### ACTIVITY
How many of the lines below contain the word "jones"? Only the number is wanted.

○ ○ ○ ○ ○ ○ ○

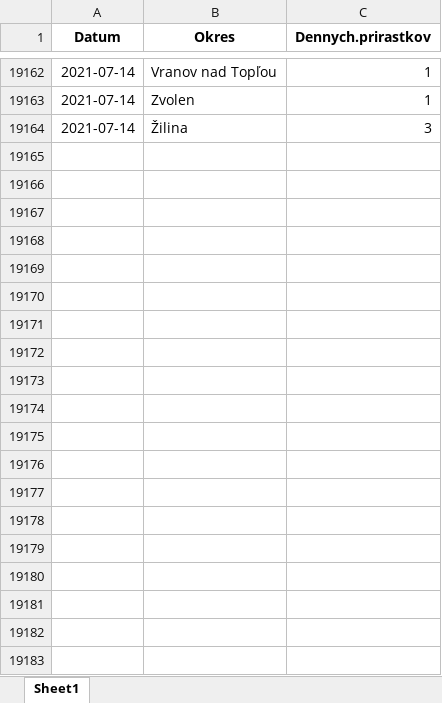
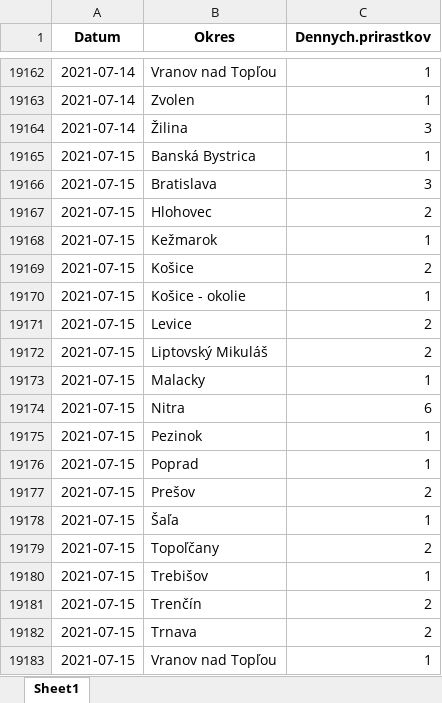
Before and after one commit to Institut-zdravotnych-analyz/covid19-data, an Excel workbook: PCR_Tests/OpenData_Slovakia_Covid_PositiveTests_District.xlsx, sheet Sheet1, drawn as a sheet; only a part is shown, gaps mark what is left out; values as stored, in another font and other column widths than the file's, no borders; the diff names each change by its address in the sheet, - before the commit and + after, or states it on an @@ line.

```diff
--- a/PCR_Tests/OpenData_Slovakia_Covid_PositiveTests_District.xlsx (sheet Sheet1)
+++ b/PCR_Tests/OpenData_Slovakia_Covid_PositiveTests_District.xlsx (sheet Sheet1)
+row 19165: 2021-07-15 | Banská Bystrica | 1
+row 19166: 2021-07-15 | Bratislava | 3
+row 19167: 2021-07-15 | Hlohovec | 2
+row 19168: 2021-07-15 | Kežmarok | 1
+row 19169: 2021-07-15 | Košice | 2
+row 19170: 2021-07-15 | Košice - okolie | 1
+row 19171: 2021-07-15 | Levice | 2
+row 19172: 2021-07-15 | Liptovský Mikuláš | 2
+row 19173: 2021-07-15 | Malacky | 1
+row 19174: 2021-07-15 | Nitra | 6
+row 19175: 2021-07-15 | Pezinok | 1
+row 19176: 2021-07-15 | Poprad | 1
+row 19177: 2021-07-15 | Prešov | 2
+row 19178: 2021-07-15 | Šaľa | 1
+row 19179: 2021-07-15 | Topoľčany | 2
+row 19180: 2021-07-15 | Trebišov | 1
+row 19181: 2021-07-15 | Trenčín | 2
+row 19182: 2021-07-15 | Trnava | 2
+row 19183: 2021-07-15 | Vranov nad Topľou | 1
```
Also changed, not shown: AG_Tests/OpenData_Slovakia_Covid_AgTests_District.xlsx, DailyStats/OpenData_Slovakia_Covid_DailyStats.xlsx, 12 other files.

○ ○ ○ ○ ○ ○ ○

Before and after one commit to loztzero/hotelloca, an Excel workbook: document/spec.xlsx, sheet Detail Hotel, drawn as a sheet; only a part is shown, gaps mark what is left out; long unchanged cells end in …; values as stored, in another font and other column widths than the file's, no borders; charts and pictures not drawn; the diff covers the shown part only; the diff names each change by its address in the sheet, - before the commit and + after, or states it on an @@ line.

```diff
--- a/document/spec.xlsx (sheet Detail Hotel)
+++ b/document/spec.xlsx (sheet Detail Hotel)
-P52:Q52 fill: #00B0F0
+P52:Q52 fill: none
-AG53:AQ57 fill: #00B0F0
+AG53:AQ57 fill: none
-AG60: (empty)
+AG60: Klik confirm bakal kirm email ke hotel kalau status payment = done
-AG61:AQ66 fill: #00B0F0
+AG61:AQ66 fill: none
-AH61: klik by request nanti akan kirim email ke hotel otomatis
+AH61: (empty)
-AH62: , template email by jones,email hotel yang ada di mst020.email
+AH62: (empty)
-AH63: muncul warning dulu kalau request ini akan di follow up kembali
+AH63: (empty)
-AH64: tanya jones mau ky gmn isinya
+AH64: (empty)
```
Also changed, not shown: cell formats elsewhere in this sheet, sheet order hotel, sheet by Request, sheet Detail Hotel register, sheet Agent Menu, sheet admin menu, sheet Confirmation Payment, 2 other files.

○ ○ ○ ○ ○ ○ ○

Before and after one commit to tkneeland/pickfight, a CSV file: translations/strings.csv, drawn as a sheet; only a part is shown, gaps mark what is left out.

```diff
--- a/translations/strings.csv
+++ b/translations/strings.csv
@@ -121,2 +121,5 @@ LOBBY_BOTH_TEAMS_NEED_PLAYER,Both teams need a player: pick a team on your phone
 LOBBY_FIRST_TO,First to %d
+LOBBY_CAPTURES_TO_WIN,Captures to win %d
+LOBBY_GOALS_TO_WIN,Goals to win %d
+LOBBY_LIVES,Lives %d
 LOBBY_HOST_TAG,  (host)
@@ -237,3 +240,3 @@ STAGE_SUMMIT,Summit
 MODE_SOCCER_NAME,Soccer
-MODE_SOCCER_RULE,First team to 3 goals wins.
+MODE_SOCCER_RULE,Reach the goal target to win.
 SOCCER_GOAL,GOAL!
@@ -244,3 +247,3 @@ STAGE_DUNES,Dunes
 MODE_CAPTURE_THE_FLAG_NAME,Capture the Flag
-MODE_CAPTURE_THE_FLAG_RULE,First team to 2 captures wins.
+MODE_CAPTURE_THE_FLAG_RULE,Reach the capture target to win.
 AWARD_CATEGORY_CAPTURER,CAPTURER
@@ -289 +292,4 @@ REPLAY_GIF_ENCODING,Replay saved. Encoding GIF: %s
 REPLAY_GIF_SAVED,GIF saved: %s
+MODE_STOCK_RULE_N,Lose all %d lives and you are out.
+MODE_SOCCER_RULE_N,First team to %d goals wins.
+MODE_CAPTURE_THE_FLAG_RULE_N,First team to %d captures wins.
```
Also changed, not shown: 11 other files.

○ ○ ○ ○ ○ ○ ○

### SOLUTION TO THIS TASK
2